The testing, which involved analysis for the presence of DNA from beef, lamb, pork, chicken, turkey, goat and horse, all proved negative for horse DNA.
However, a preliminary report received on Friday suggested pig DNA could be present in the Halal chicken sausages range. The result was found in one sample taken at a Westminster primary school.
A further round of tests today confirmed the preliminary findings.
The Halal sausages were a menu choice in 15 primary schools, two nurseries, one special school and one pupil referral unit, all of which took Halal-only meat. The lean minced beef was used in 18 schools.
The authority said it had launched its own investigation to establish how the contamination arose.
Westminster City Council's tri-borough director of children's services Andrew Christie said: "We are very concerned by the discovery that a contractor has fallen short of the high standards we demand. We also understand and regret the upset that may have been caused to parents and children alike. We are contacting schools, parents and faith group leaders and are offering to meet them to discuss their concerns.

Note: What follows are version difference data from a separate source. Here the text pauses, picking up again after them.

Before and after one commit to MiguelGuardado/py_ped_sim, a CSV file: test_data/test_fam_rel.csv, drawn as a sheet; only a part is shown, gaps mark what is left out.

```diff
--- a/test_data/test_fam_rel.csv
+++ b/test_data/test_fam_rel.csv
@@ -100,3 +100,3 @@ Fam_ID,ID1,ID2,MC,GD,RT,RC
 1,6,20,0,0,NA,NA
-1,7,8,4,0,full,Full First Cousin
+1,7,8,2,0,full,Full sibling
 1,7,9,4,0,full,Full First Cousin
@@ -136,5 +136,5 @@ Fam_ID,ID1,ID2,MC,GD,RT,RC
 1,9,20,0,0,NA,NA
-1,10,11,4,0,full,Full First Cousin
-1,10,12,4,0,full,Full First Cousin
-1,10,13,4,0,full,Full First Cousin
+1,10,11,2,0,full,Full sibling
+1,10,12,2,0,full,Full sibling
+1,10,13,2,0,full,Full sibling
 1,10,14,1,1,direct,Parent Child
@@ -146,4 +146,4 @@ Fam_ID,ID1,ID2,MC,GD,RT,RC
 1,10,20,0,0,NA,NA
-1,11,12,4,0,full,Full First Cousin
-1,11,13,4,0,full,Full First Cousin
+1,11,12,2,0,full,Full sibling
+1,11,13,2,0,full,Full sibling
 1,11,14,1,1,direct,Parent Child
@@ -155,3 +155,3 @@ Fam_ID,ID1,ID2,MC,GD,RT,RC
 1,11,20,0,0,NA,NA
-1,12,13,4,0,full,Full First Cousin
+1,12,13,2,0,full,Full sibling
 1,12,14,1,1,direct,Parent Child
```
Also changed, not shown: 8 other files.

"Westminster City Council took prompt action when this issue came to light and immediately ensured this product stopped being served in the schools in question. We have asked our contractor Chartwells to no longer use the meat supplier involved.
"The discovery of pork in these sausages came about because of extra tests Westminster City Council decided to carry out. The results were all the more shocking given the assurances about the food we receive from our suppliers. I can assure parents we will keep testing our school meals."
The council said it alerted the Food Standards Agency on March 11 in accordance with the usual protocols for incidents of this kind.